    No preview · Article · May 2015 · Journal of Women's Health

Publication Stats

5k Citations
1,880.37 Total Impact Points

Institutions
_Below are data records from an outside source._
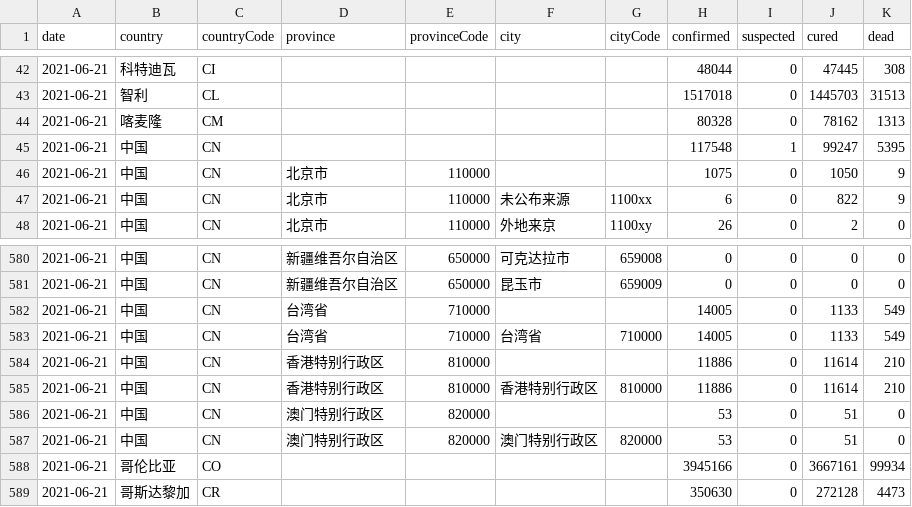
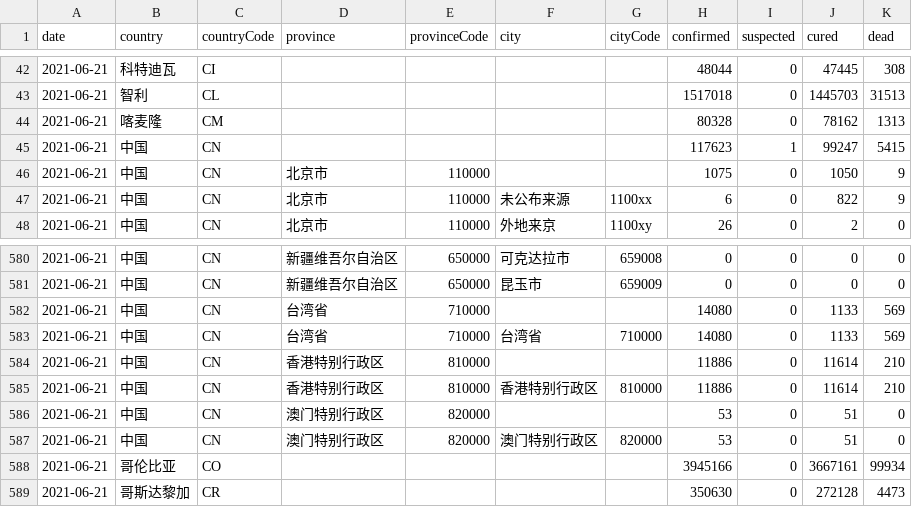
Before and after one commit to herman6888/Wuhan-2019-nCoV, a CSV file: Data/2021-06-21.csv, drawn as a sheet; only a part is shown, gaps mark what is left out.

```diff
--- a/Data/2021-06-21.csv
+++ b/Data/2021-06-21.csv
@@ -44,3 +44,3 @@ date,country,countryCode,province,provinceCode,city,cityCode,confirmed,suspected
 2021-06-21,喀麦隆,CM,,,,,80328,0,78162,1313
-2021-06-21,中国,CN,,,,,117548,1,99247,5395
+2021-06-21,中国,CN,,,,,117623,1,99247,5415
 2021-06-21,中国,CN,北京市,110000,,,1075,0,1050,9
@@ -581,4 +581,4 @@ date,country,countryCode,province,provinceCode,city,cityCode,confirmed,suspected
 2021-06-21,中国,CN,新疆维吾尔自治区,650000,昆玉市,659009,0,0,0,0
-2021-06-21,中国,CN,台湾省,710000,,,14005,0,1133,549
-2021-06-21,中国,CN,台湾省,710000,台湾省,710000,14005,0,1133,549
+2021-06-21,中国,CN,台湾省,710000,,,14080,0,1133,569
+2021-06-21,中国,CN,台湾省,710000,台湾省,710000,14080,0,1133,569
 2021-06-21,中国,CN,香港特别行政区,810000,,,11886,0,11614,210
```
Also changed, not shown: 2 other files.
  • 2015
    • Leeds Teaching Hospitals NHS Trust
      Leeds, England, United Kingdom
  • 2007-2015
    • University of Leeds
      • Multidisciplinary Cardiovascular Research Centre
      Leeds, England, United Kingdom
  • 2011-2014
    • King's College London
      • • Cardiovascular Division
      • • Department of Cardiovascular Imaging
      • • Division of Imaging Sciences and Biomedical Engineering
      Londinium, England, United Kingdom
  • 2013
    • Sapienza University of Rome
      • Department of Radiological, Oncological and Pathological Sciences
      Roma, Latium, Italy
  • 2011-2012
    • ICL
      Londinium, England, United Kingdom
  • 2005
    • WWF United Kingdom
      Londinium, England, United Kingdom
  • 2003
    • University of Leipzig
      Leipzig, Saxony, Germany
  • 2001-2003
    • British Heart Foundation
      Londinium, England, United Kingdom
    • Texas Heart Institute
      Houston, Texas, United States
    • The Bracton Centre, Oxleas NHS Trust
      Дартфорде, England, United Kingdom